*** Opening RECORDS FOR THE TASK ***

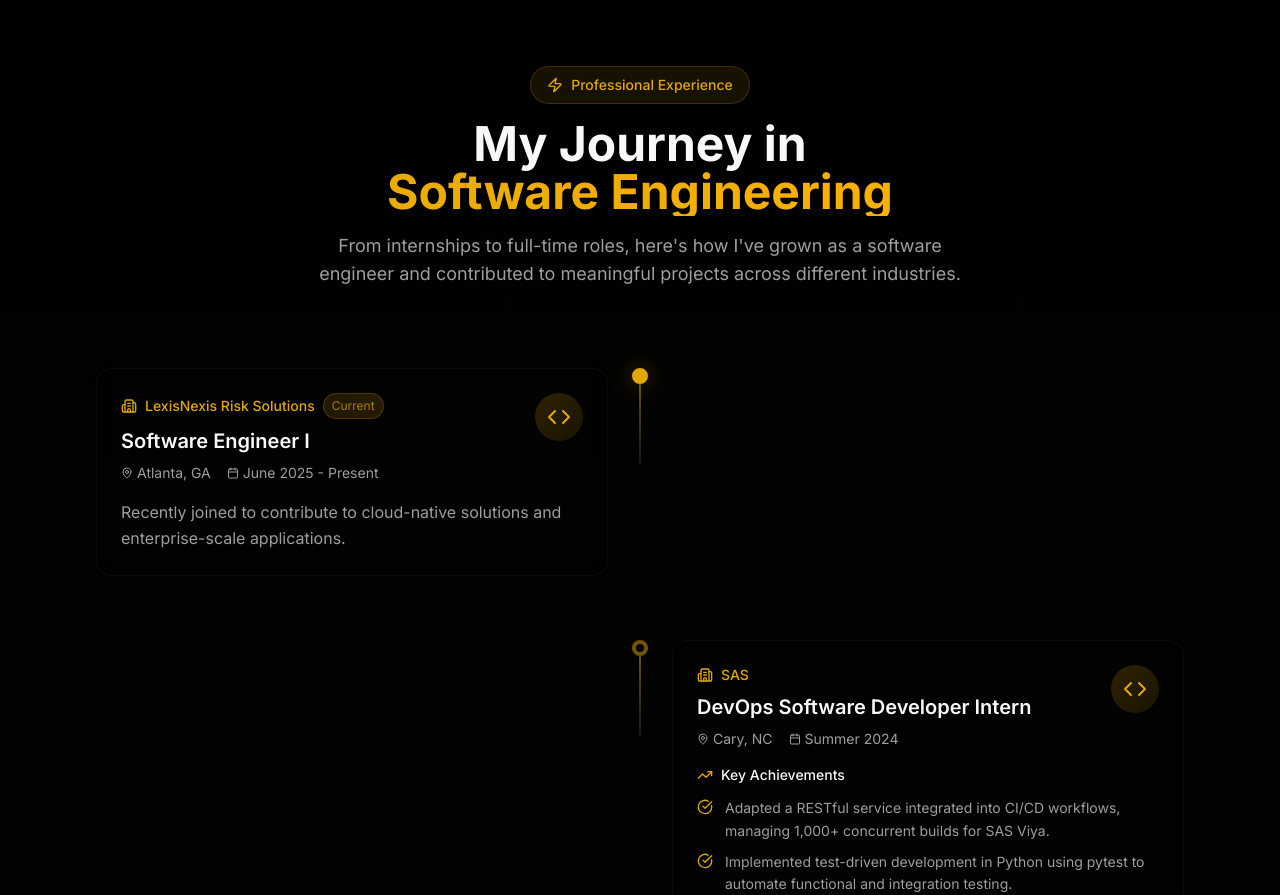
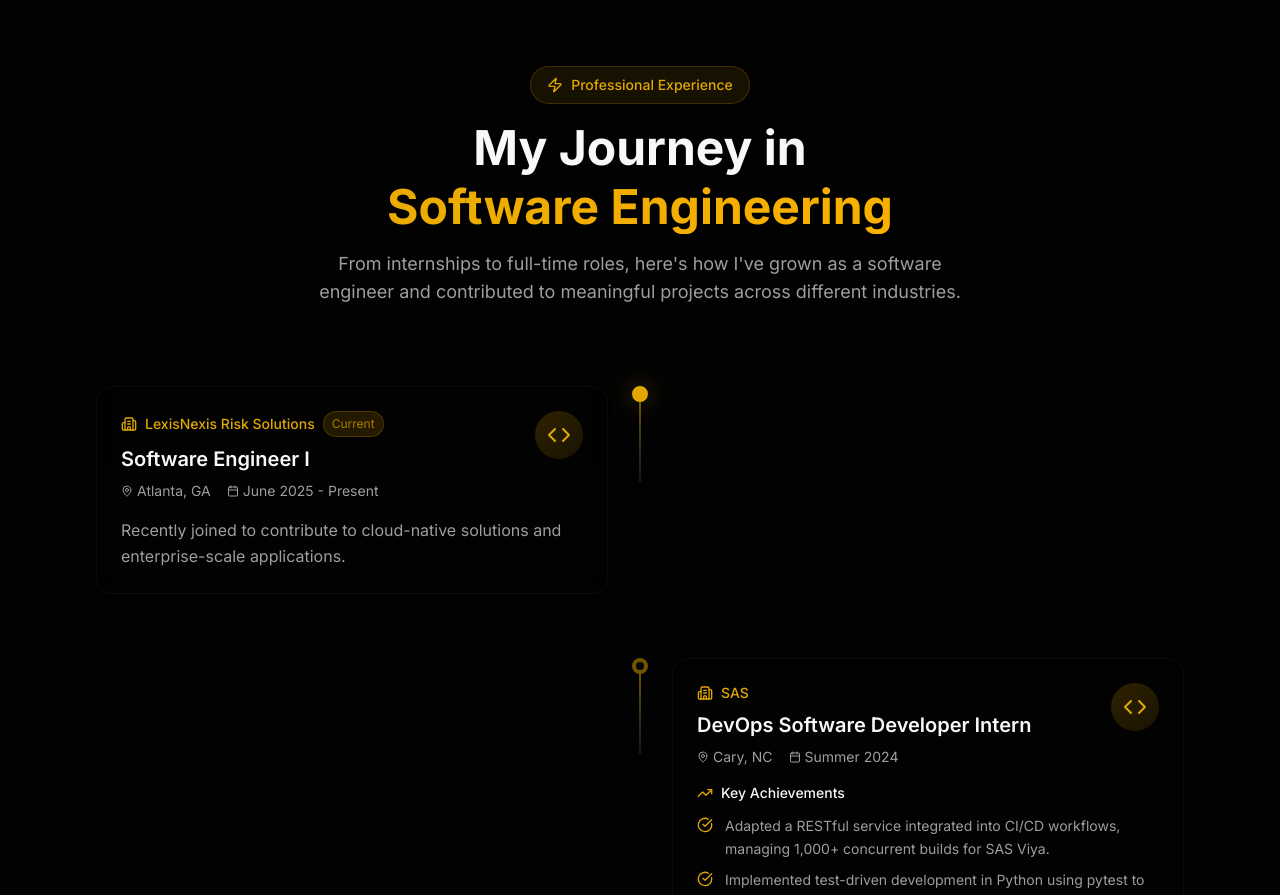
Before and after one commit to azandeporter/azande, a Next.js app in the folder new-portfolio/new-portfolio/: page / in a window 1280 px wide. Shown: the part 2100-2995 px from the top of the page. Built offline with nearby package versions, Linux system fonts and the light colour scheme.

Commit message:
fix experience section

```diff
--- a/new-portfolio/new-portfolio/src/components/experience-section.tsx
+++ b/new-portfolio/new-portfolio/src/components/experience-section.tsx
@@ -253,9 +253,9 @@
             Professional Experience
           </motion.div>
 
-          <h2 className="text-3xl sm:text-4xl lg:text-5xl font-bold text-foreground">
+          <h2 className="text-3xl sm:text-4xl lg:text-5xl font-bold text-foreground leading-tight sm:leading-tight lg:leading-[1.15]">
             My Journey in
-            <span className="block text-gradient">Software Engineering</span>
+            <span className="block text-gradient mt-1">Software Engineering</span>
           </h2>
 
           <p className="text-lg text-muted-foreground max-w-2xl mx-auto">
```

*** Closing RECORDS FOR THE TASK ***

Type the entries again verbatim. Drop the images.

### RESULT FOR THIS EXERCISE
Before and after one commit to azandeporter/azande, a Next.js app in the folder new-portfolio/new-portfolio/: page / in a window 1280 px wide. Shown: the part 2100-2995 px from the top of the page. Built offline with nearby package versions, Linux system fonts and the light colour scheme.

Commit message:
fix experience section

```diff
--- a/new-portfolio/new-portfolio/src/components/experience-section.tsx
+++ b/new-portfolio/new-portfolio/src/components/experience-section.tsx
@@ -253,9 +253,9 @@
             Professional Experience
           </motion.div>
 
-          <h2 className="text-3xl sm:text-4xl lg:text-5xl font-bold text-foreground">
+          <h2 className="text-3xl sm:text-4xl lg:text-5xl font-bold text-foreground leading-tight sm:leading-tight lg:leading-[1.15]">
             My Journey in
-            <span className="block text-gradient">Software Engineering</span>
+            <span className="block text-gradient mt-1">Software Engineering</span>
           </h2>
 
           <p className="text-lg text-muted-foreground max-w-2xl mx-auto">
```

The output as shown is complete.